The pressure to improve on ELA and math assessments has produced many deleterious effects. Student time with the social sciences, art and music has been reduced or eliminated. Drill and kill has replaced depth and breath in many classrooms. Divergent thinking is dominated by convergent thinking. The need to provide a correct answer limits students’ opportunity to ask the right question.
How will states ensure a rich, robust educational experience that promotes creative thinking and engages student minds in multiple disciplines?
Trap #4: Stripping a complex, creative process down to a mechanical one
Demands upon teachers to cover ever-expanding curricula, prepare for increasing numbers of assessments and conform to mechanistic pedagogic practices have constrained teacher flexibility and creativity within the classroom. This disturbing trend is exactly the opposite of what is occurring in the private sector where creativity and flexibility are highly sought attributes.
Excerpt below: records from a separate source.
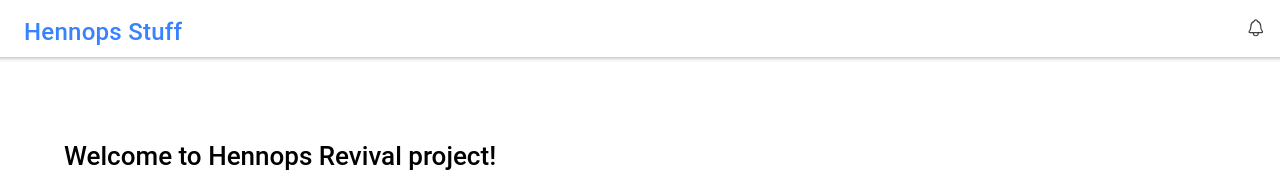
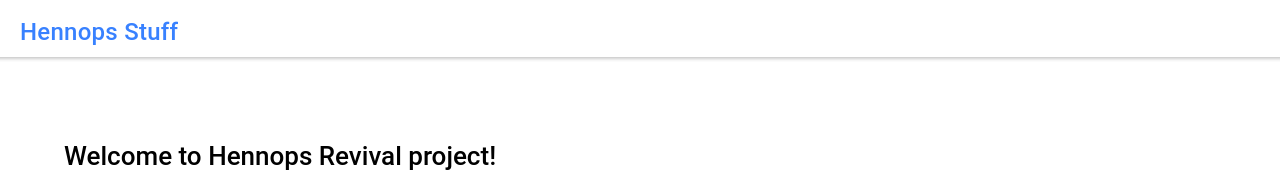
Before and after one commit to MMMikeM/Next_boilerplate, a Next.js app: page / in a window 1280 px wide. Shown: the top 172 px of the page. Built offline with nearby package versions, Linux system fonts and the light colour scheme.

Commit message:
feat: :sparkles: Header component and app layout

```diff
--- /dev/null
+++ b/components/header.tsx
@@ -0,0 +1,29 @@
+import {
+  IonHeader,
+  IonToolbar,
+  IonTitle,
+  IonButtons,
+  IonMenuButton,
+  IonButton,
+  IonIcon,
+} from '@ionic/react'
+import { notificationsOutline } from 'ionicons/icons'
+import Link from 'next/link'
+import { useState, memo } from 'react'
+
+const Header = () => {
+  const [showNotifications, setShowNotifications] = useState(false)
+
+  return (
+    <IonHeader>
+      <IonToolbar>
+        <IonTitle>
+          <h2>
+            <Link href="/">Hennops Stuff</Link>
+          </h2>
+        </IonTitle>
+      </IonToolbar>
+    </IonHeader>
+  )
+}
+export default memo(Header)
--- a/layouts/app.tsx
+++ b/layouts/app.tsx
@@ -1,80 +1,35 @@
-import {
-  IonApp,
-  IonHeader,
-  IonToolbar,
-  IonTitle,
-  IonButtons,
-  IonMenuButton,
-  IonButton,
-  IonIcon,
-  IonContent,
-} from '@ionic/react'
+import { IonApp, IonContent } from '@ionic/react'
 import { AnimatePresence, motion } from 'framer-motion'
-import { notificationsOutline } from 'ionicons/icons'
-import Link from 'next/link'
 import { useRouter } from 'next/router'
-import React, { useState } from 'react'
+import { memo } from 'react'
+import Header from '../components/header'
 
 type Props = {
-  children?: React.ReactNode
+  children: React.ReactNode
 }
 
 const AppLayout: React.FC<Props> = ({ children }) => {
-  const [showNotifications, setShowNotifications] = useState(false)
-
   const router = useRouter()
 
-  const handleExitComplete = () => {
-    if (typeof window !== 'undefined') {
-      window.scrollTo({ top: 0 })
-    }
-  }
   return (
     <IonApp>
-      <IonHeader>
-        <IonToolbar>
-          <IonTitle>
-            <h2>
-              <Link href="/">Hennops Stuff</Link>
-            </h2>
-          </IonTitle>
-          <IonButtons slot="start">
-            <IonMenuButton />
-          </IonButtons>
-          <IonButtons slot="end">
-            <IonButton onClick={() => setShowNotifications(true)}>
-              <IonIcon icon={notificationsOutline} />
-            </IonButton>
-          </IonButtons>
-        </IonToolbar>
-      </IonHeader>
+      <Header />
       <IonContent className="ion-padding" fullscreen>
-        <IonHeader collapse="condense">
-          <IonToolbar>
-            <IonTitle size="large">Feed</IonTitle>
-            Wtf
-          </IonToolbar>
-        </IonHeader>
-
-        <AnimatePresence
-          exitBeforeEnter
-          initial={false}
-          onExitComplete={handleExitComplete}
-        >
+        <AnimatePresence exitBeforeEnter initial={false}>
           <motion.div
-            style={{ padding: '4rem' }}
             key={router.route}
             initial={{ opacity: 0 }}
             animate={{ opacity: 1 }}
             exit={{ opacity: 0 }}
             transition={{ duration: 0.3, ease: 'easeInOut' }}
           >
-            {children}
+            <main style={{ padding: '4rem' }}>{children}</main>
           </motion.div>
         </AnimatePresence>
       </IonContent>
+      {/* <Footer /> */}
     </IonApp>
   )
 }
 
-export default AppLayout
+export default memo(AppLayout)
```
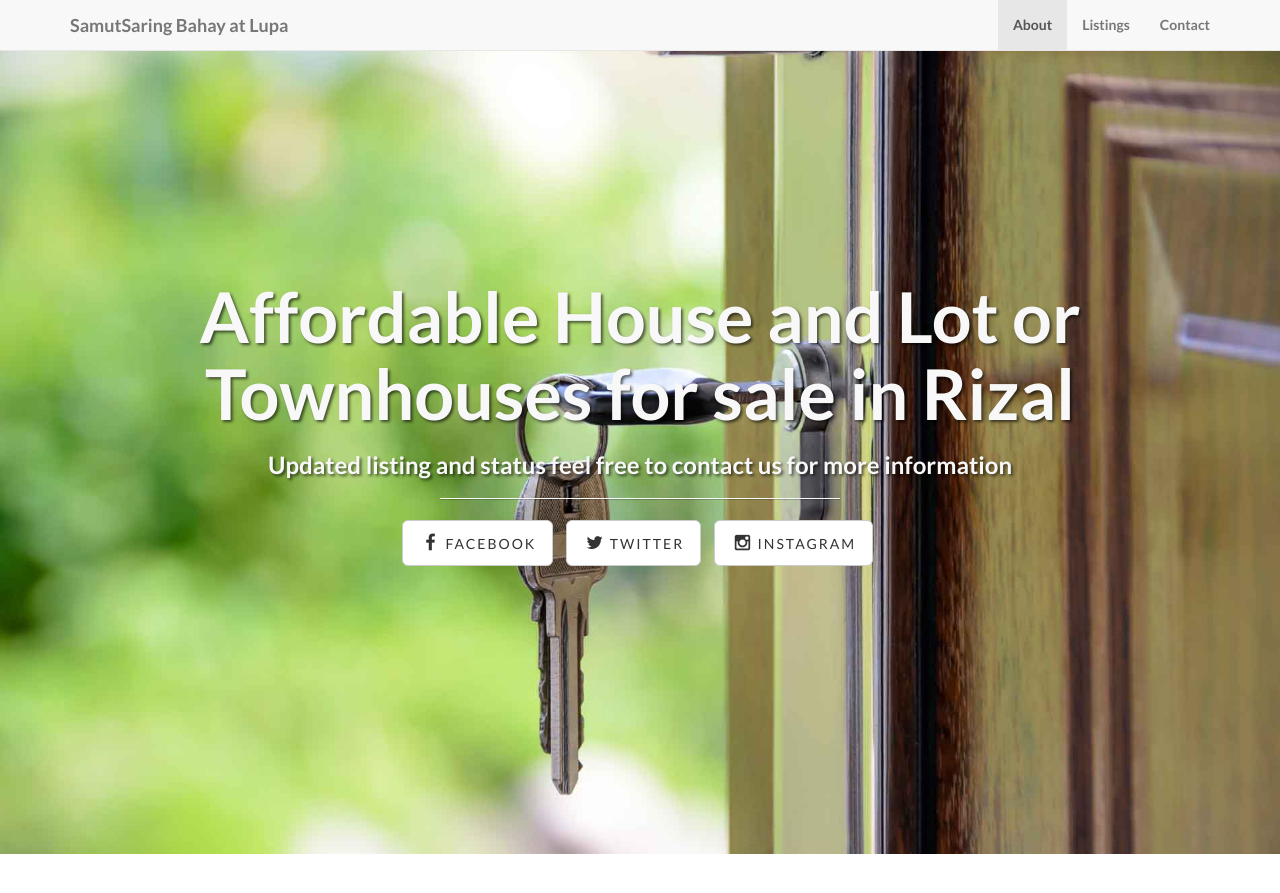
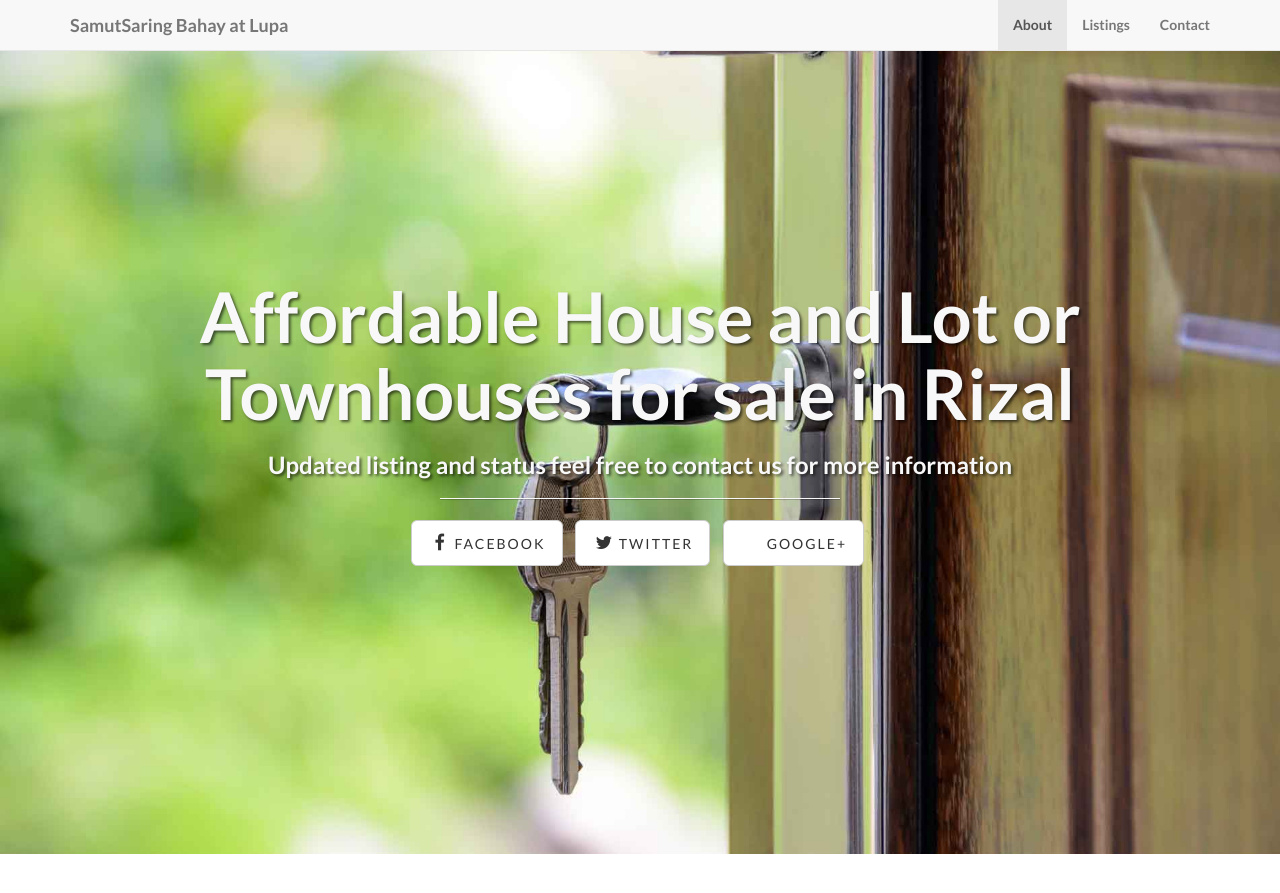
Before and after one commit to oscariotes/EQ-Lead-Gen, a Jekyll site: the page built from index.html, in a window 1280 px wide and 900 px high. Shown: the top 893 px of the window. Built offline with Jekyll 4.4.1, drawn with Linux system fonts in a browser that asks for light colours.

Commit message:
update social

```diff
--- a/_config.yml
+++ b/_config.yml
@@ -32,5 +32,5 @@ social:
   - title: twitter
     url: https://twitter.com/samutsarihub
 
-  - title: instagram
-    url: https://www.instagram.com/samutsaring_bahay_at_lupa
+  - title: google+
+    url: https://plus.google.com/b/104221817068710997861/
```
A recent Economist blog sums up this concern succinctly: “Governments and voters are confronted with a phenomenon they are desperate to improve, but can’t measure. What goes on in a classroom is a social phenomenon that can’t be effectively captured through standardised measurements. But they need a number. So they’re creating standardised measurements to get one. But immediately, the application of the measurement and its incentives changes the way the phenomenon is organised. A complex, creative process is stripped down to a mechanical one designed to produce high test scores.”
How will implementation of RTTT and the PARCC assessments recognize and promote teaching as a complex, creative process and not diminish it as mechanistic and rote?
An authentic, high-stakes test of RTTT and PARCC effectiveness
Here is how I will know whether the RTTT and the PARCC assessments have been implemented effectively. Years from now, I will read an interview with a fourth-grader from a local elementary school who comments:
“Every day I love to go to school. We learn, and learn, and learn. And then occasionally we take a test.” Do the tests effectively assess your learning? “Yes, absolutely!”